Three of the country’s best new bands are treading their own separate courses and taking bright baby-steps. This October, however, they’re joining forces for a triple-headliner extravaganza across the country. It’s the DIY Presents the Neu Tour 2015, and it’s going to be insane. We’ve put together a guide to the bands on the bill. Get tickets here.
Raised in Newcastle and with a quick detour to Brighton, Mattie Vant has led a musically-obsessed life that’s only just coming to fruition. After years strumming away at acoustic guitars and struggling to find a specific sound, Vant found its voice when taking on politics. “It’s a taboo these days - unfortunately,” he says, of music’s relationship with big world topics. Still, that hasn’t stopped him from speaking out. With relentlessly charged rock ‘n roll his tool, Mattie leads the charge. “A lot of the discussions we had with various labels before we signed, they said a lot of people might copy us. But I’d love that. I want a lot of bands to come out and have something to say, rather than going on about popping pills and dancing in a fucking club. That would be amazing,” he says.

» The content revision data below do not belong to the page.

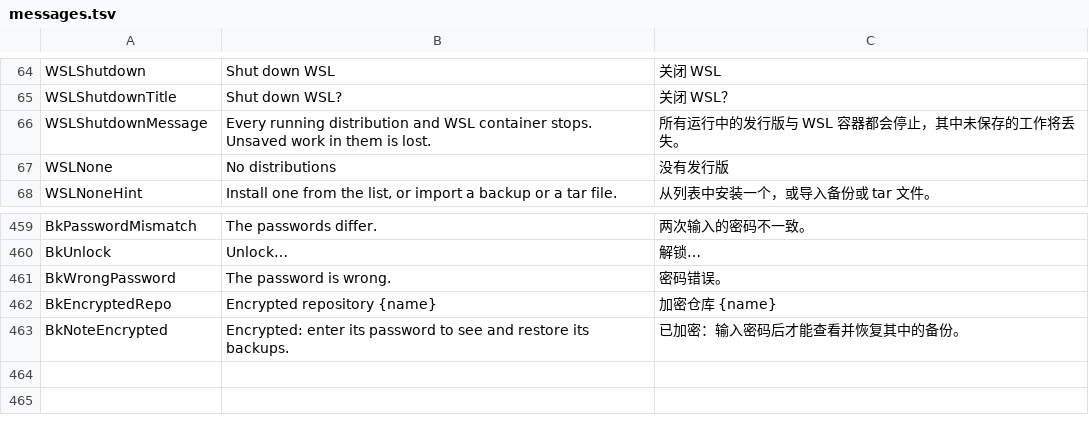
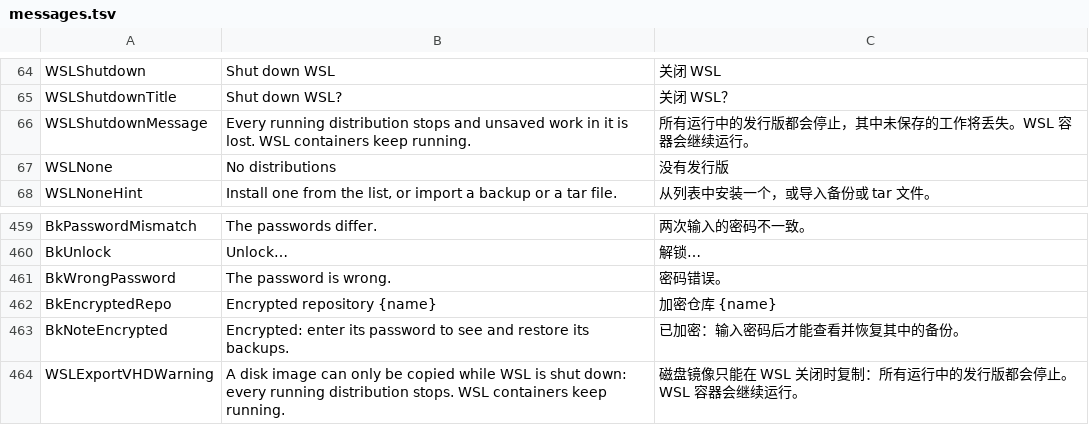
Before and after one commit to YuanZhe-99/WSLPilot, a TSV file: locales/messages.tsv, drawn as a sheet; only a part is shown, gaps mark what is left out.

```diff
--- a/locales/messages.tsv
+++ b/locales/messages.tsv
@@ -65,3 +65,3 @@ WSLShutdown	Shut down WSL	关闭 WSL
 WSLShutdownTitle	Shut down WSL?	关闭 WSL？
-WSLShutdownMessage	Every running distribution and WSL container stops. Unsaved work in them is lost.	所有运行中的发行版与 WSL 容器都会停止，其中未保存的工作将丢失。
+WSLShutdownMessage	Every running distribution stops and unsaved work in it is lost. WSL containers keep running.	所有运行中的发行版都会停止，其中未保存的工作将丢失。WSL 容器会继续运行。
 WSLNone	No distributions	没有发行版
@@ -463 +463,2 @@ BkEncryptedRepo	Encrypted repository {name}	加密仓库 {name}
 BkNoteEncrypted	Encrypted: enter its password to see and restore its backups.	已加密：输入密码后才能查看并恢复其中的备份。
+WSLExportVHDWarning	A disk image can only be copied while WSL is shut down: every running distribution stops. WSL containers keep running.	磁盘镜像只能在 WSL 关闭时复制：所有运行中的发行版都会停止。WSL 容器会继续运行。
```
Also changed, not shown: 10 other files.
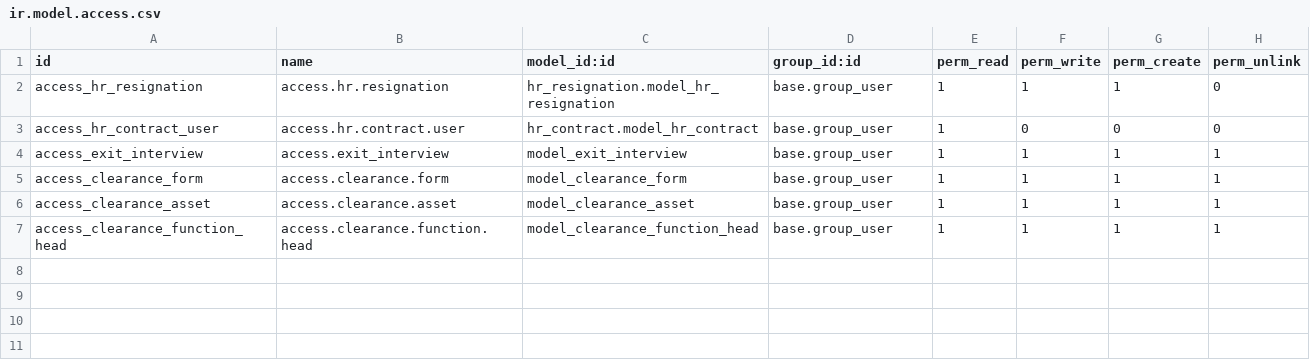
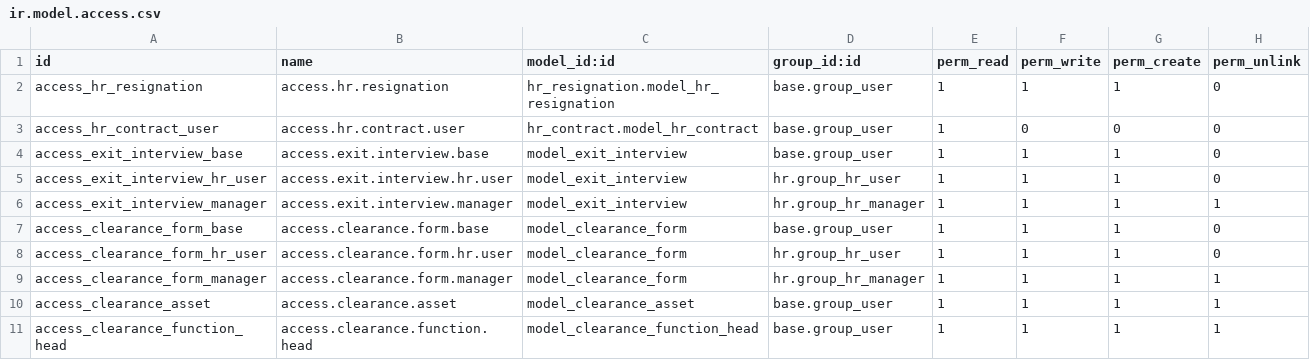
Before and after one commit to pmpmpeter/odooekara, a CSV file: hr_resignation/security/ir.model.access.csv, drawn as a sheet.

```diff
--- a/hr_resignation/security/ir.model.access.csv
+++ b/hr_resignation/security/ir.model.access.csv
@@ -3,4 +3,8 @@ access_hr_resignation,access.hr.resignation,hr_resignation.model_hr_resignation,
 access_hr_contract_user,access.hr.contract.user,hr_contract.model_hr_contract,base.group_user,1,0,0,0
-access_exit_interview,access.exit_interview,model_exit_interview,base.group_user,1,1,1,1
-access_clearance_form,access.clearance.form,model_clearance_form,base.group_user,1,1,1,1
+access_exit_interview_base,access.exit.interview.base,model_exit_interview,base.group_user,1,1,1,0
+access_exit_interview_hr_user,access.exit.interview.hr.user,model_exit_interview,hr.group_hr_user,1,1,1,0
+access_exit_interview_manager,access.exit.interview.manager,model_exit_interview,hr.group_hr_manager,1,1,1,1
+access_clearance_form_base,access.clearance.form.base,model_clearance_form,base.group_user,1,1,1,0
+access_clearance_form_hr_user,access.clearance.form.hr.user,model_clearance_form,hr.group_hr_user,1,1,1,0
+access_clearance_form_manager,access.clearance.form.manager,model_clearance_form,hr.group_hr_manager,1,1,1,1
 access_clearance_asset,access.clearance.asset,model_clearance_asset,base.group_user,1,1,1,1
```
Also changed, not shown: 16 other files.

Where did it all begin with VANT?
It turned into a band when I moved to London. I lived in Brighton a few years before that and spent that time working out what genre I wanted to do. I realised all the music I was making at sixteen was still what I wanted to make now. When I wrote a couple of songs in that style, it really clicked again. And then it was a case of, ‘I need to find a band now’. London Birthdays, where I was working, became the creative hub I needed at the time. Our bassist was working in the kitchen. We’d play each other records that we liked and bonded over a similar taste in music.
When you were writing on your own, did you envisage it having a full-band mentality?
It was a conscious effort to make it into a band format. I’d been writing a lot of acoustic stuff and I just think the meaning behind the music works better in a louder environment. Rock music has that power and that aggression, regardless of if you’re singing about a girl or politics. My news stuff is down the political line and it made sense to make it brash.
“You had to look out towards hip-hop to really see anything that’s important being said.”
Was this solidified from being in Birthdays and seeing other bands have an impact from being in your face?
It invigorated my passion for being in a band again. Prior to that, I lived quite an isolated life in Brighton. I worked in a call centre with none of my friends. There wasn’t anyone that I felt like I could easily be in a band with. My only real release was playing acoustic music. Being stuck in that environment and doing a job you really hate - it put me off track for a while. Moving to London and joining the team at Birthdays, the amount of amazing artists you get through there felt really inspiring. It felt like this is what I should be doing with my life. And when I was making music at 16/17, I was illegally working in a bar then too. It’s a similar place. So it does make sense for things to come back round to that.
Does the political aspect of your music stem from the shit call centre jobs, or is it broader?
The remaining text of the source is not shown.